First and foremost, if you want to roll your cloud BDR (backup and disaster recovery) service into your monthly fixed-price plan and your cloud service provider charges per gigabyte, you will need to do some prep work. To accurately predict storage needs, you will want to gather a year’s worth (minimal) of historical data on your customer’s storage habits, determine which additional applications, files, and images should be backed up to the cloud, and try to predict how the customer’s data needs will grow over the next 12 months. You also may want to take into consideration what happens if the customer exceeds a data threshold that leads to a price adjustment. One way to avoid this preliminary process is to partner with a cloud service provider that charges a flat rate for cloud storage — regardless of the number of employees or devices that are being supported.
Choose Your Managed Services Model Wisely
Each managed services model has advantages and disadvantages with regard to setting your price and minimizing other unpredictable expenses. Here is a summary of the most common plans and why you should consider adopting/avoiding them:
1. The Per-Device Pricing Model
Because there can be a wide variation in the number of devices used by each user, many MSPs prefer the straightforward per-device model, which is both easy to set up and easy for the end user to understand. There’s typically a specific price category associated with laptops and PCs (e.g., $50/month), servers (e.g., $300 per month), network printers (e.g., $30 per month) and/or mobile devices (e.g., $10 per month).
2. The Per-User Pricing Model
Often contrasted with the per-device model, this model attempts to overcome the nickel and diming some end users may feel when new mobile device or application introduced into their work environment results in a higher monthly fee. With the per-user model the only time a price hike occurs is when the end user hires more employees.

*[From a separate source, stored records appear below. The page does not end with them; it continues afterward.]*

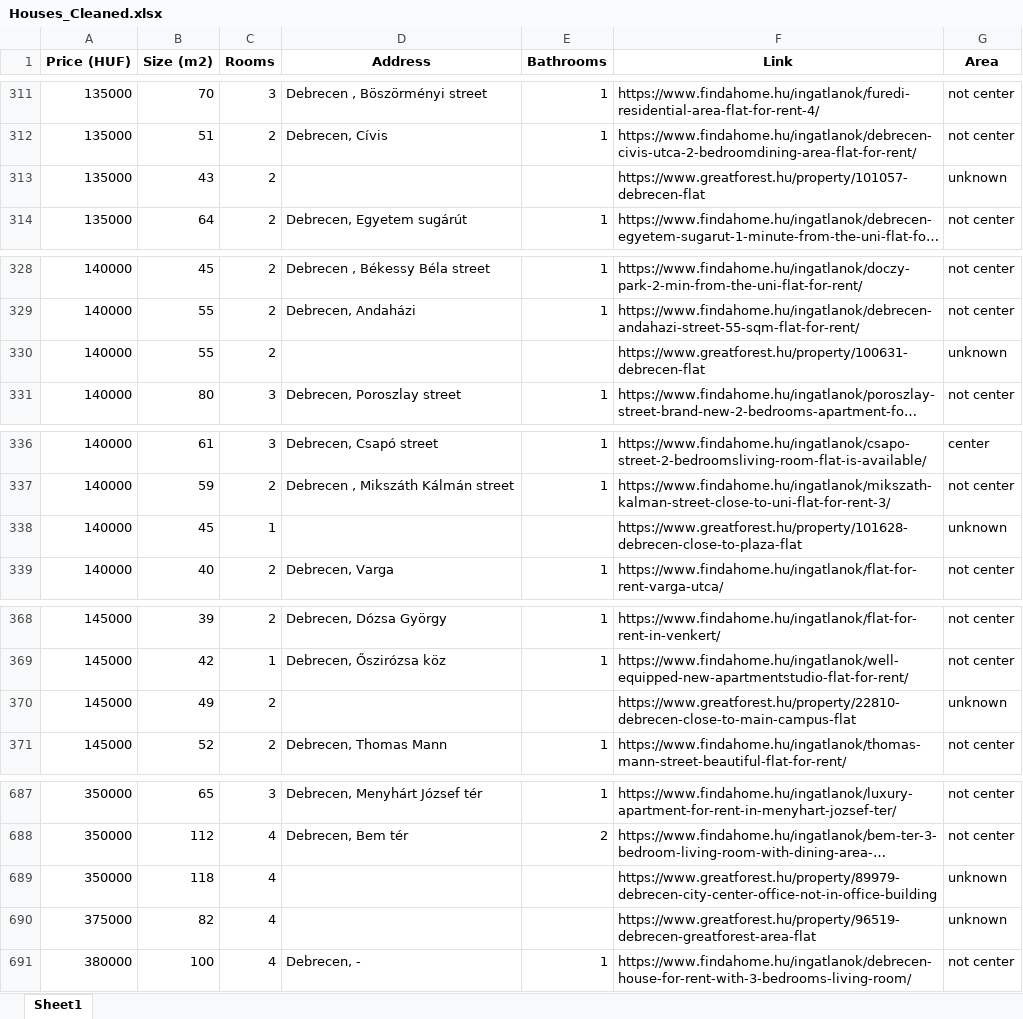
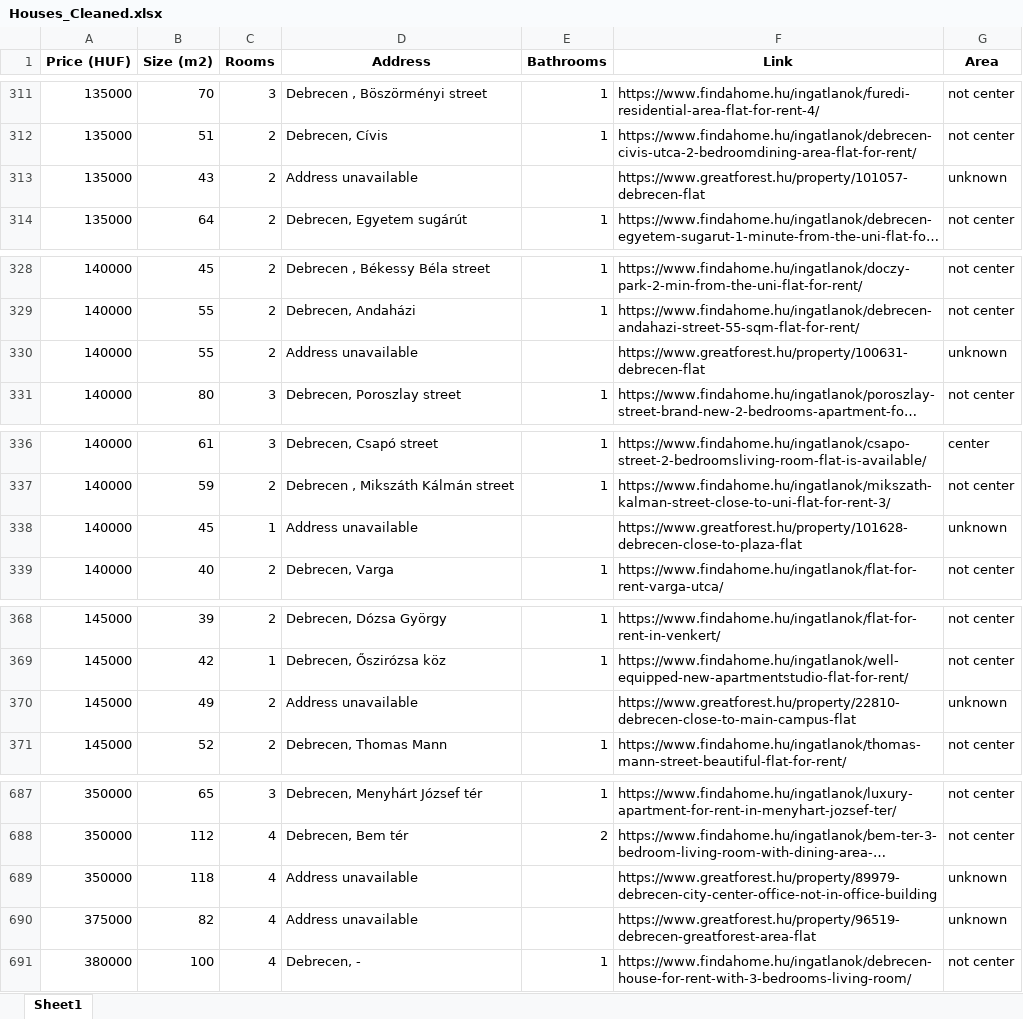
Before and after one commit to YousefBarakat99/Streamlit, an Excel workbook: streamlit/Houses_Cleaned.xlsx, sheet Sheet1, drawn as a sheet; only a part is shown, gaps mark what is left out; long unchanged cells end in …; values as stored, in another font and other column widths than the file's, no borders; the diff covers the shown part only; the diff names each change by its address in the sheet, - before the commit and + after, or states it on an @@ line.

```diff
--- a/streamlit/Houses_Cleaned.xlsx (sheet Sheet1)
+++ b/streamlit/Houses_Cleaned.xlsx (sheet Sheet1)
-D313 (Address): (empty)
+D313 (Address): Address unavailable
-D330 (Address): (empty)
+D330 (Address): Address unavailable
-D338 (Address): (empty)
+D338 (Address): Address unavailable
-D370 (Address): (empty)
+D370 (Address): Address unavailable
-D689:D690 (Address): (empty)
+D689:D690 (Address): Address unavailable
```
Also changed, not shown: 31 edited cells elsewhere in this sheet.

The upsides of this model over the per-device model are that it promotes bundled solution selling, and it leads to simpler invoices (e.g., “x employees multiplied by a fixed cost per user per month”). The downside, however, is that MSPs have more pressure determining upfront how much it’s going to cost to manage each user, and that number can vary drastically per customer.
3. The Tiered Managed Services Model
This model presents multiple options — typically Bronze, Silver, Gold, and Platinum with each level comprising more services and faster response times than the level beneath it. For example, a Bronze plan may include basic remote monitoring of a client’s servers along with limited help desk support and a 24-hour service call response time, whereas a Platinum plan may include remote monitoring and management of all servers, computers, and networking appliances plus patch management, backup and disaster recovery, 24/7 support, and a two-hour service call response time. This business model offers a good way for an MSP to get its foot in the door with reluctant prospects and build up to more profitable packages over time. The downside is that this model can place too much decision-making responsibility on the prospect, which may not be IT savvy enough to really know which level it needs and could make its decision based on price rather than value.
4. The Á La Carte Managed Services Model
Unlike the previous option, this one entails giving clients a large menu of individually priced services and letting them choose what they want. This plan also places too much emphasis on price rather than value, plus it can lead to a longer sales process as the end user tries to figure out each line item, cost, and the potential benefits before making its final decision.
5. Prepaid Block Time
Although prepaid block time is usually added to one of the standalone models mentioned earlier, it’s an important part of an MSP’s overall business and pricing strategy that’s worth mentioning. The way this model works is that the MSP makes a recommendation regarding how many labor hours the customer will need each month and that becomes the starting point for how many hours are included. Some MSPs take a wireless carrier approach that allows customers to roll over unused labor hours to the following month or pay an “overage” fee if they need more labor hours than they signed up for. This approach is most effective when it’s combined with a quarterly business review (QBR) that allows the MSP and customer to discuss upcoming projects and fine-tune the customer’s monthly block-time allotment.
In addition to taking into consideration the pitfalls associated with the above managed services business models, it’s important that MSPs avoid the trap of allowing the discussion to focus solely on price instead of value (this is especially challenging with the per-device, tiered, and à la carte models). The best plan should also emphasize the MSP’s recommended bundle instead of putting the onus on the customer to pick and choose from a menu. Only when an MSP drives the sale by offering a holistic, value-based IT service and minimizing unpredictable costs from the equation can it create a sustainable offering that’s a win for the MSP and its customers.
Rob Merklinger is vice president of sales at Intronis, Boston-based provider of world-class backup and data protection solutions for the IT channel, and is an experienced software sales leader with a proven track record for driving success and developing sales talent.